Absent, except for cross-contamination.
May contain traces of sesame, celery, mustard, soy.
- Origin France
- Storage / Use In a cool, dark, dry place.
Olivier Rœllinger's words
As a result, fenugreek is rarely used by itself but serves as a base for a number of mixes.
At my restaurant, you would find them in my lobster in its stock; royal rock lobster with a bouillon of squash seeds and sesame; mussel velouté with my curry; and saddle of lamb with the Big Caravan spice mix. More simply, I use this spice in all my fish and poultry stocks, and I like to grind it with coriander , sesame seeds, toasted almonds, fenugreek to make a buttery or creamy fish sauce with the juice of a lime.
We source this spice from a father-and son farm in Northeastern France that went certified organic 20 years ago.

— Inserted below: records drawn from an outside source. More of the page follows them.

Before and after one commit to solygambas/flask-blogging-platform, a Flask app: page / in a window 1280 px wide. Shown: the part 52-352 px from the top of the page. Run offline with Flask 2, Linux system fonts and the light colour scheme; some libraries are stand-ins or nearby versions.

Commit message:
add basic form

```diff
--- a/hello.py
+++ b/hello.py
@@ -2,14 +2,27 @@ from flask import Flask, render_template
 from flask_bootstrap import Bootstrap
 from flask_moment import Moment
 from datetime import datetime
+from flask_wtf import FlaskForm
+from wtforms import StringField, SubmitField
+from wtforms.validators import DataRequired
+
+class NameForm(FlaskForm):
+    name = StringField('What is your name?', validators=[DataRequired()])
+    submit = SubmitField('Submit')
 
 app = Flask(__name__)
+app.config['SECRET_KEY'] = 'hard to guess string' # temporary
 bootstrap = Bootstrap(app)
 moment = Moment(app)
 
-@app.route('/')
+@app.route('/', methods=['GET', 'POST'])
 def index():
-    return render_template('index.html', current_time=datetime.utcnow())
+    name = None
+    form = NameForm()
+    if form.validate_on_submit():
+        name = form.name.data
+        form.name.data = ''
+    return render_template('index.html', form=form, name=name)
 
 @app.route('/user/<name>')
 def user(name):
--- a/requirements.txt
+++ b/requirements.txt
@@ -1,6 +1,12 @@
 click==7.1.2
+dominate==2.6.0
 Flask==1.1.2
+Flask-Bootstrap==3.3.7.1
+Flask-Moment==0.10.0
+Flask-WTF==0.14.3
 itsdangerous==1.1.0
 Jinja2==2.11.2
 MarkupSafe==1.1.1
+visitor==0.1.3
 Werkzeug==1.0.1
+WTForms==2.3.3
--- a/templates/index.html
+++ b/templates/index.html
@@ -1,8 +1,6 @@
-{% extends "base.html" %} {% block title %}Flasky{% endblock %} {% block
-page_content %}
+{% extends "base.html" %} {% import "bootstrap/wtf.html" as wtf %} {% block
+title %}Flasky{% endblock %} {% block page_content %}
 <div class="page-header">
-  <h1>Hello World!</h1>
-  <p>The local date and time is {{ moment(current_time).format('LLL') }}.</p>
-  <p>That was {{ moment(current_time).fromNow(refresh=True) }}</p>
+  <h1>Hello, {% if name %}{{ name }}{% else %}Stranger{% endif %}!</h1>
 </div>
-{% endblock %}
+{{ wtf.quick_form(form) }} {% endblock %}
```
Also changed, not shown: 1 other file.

Fenugreek (Trigonella foenum-graecum) is an annual plant that grows up to 80 cm. tall. It’s a member of the Fabacae bean family, which also includes tamarind. The plant was a favorite with the ancient Greeks. During the Roman Empire, the plant was grown as a type of hay and its name is derived from the Latin term for ‘Greek hay.’
The knobby, angular brownish yellow seeds mature in long pods on the plant.
Fenugreek is native to Egypt and the entire Mediterranean basin.
Thanks to travellers and in particular explorers it conquered India, which adores this spice, and also Argentina. In Turkey these seeds were long combined with paprika and sesame oil to create the legendary pastrama which flavoured and preserved dried meats. In the Persian Gulf they were mixed with cardamom, garlic, green tomato, caraway and coriander to create helbe. In India the seeds are always used in chutneys; they are known as ground Methi and they are also found in all curries.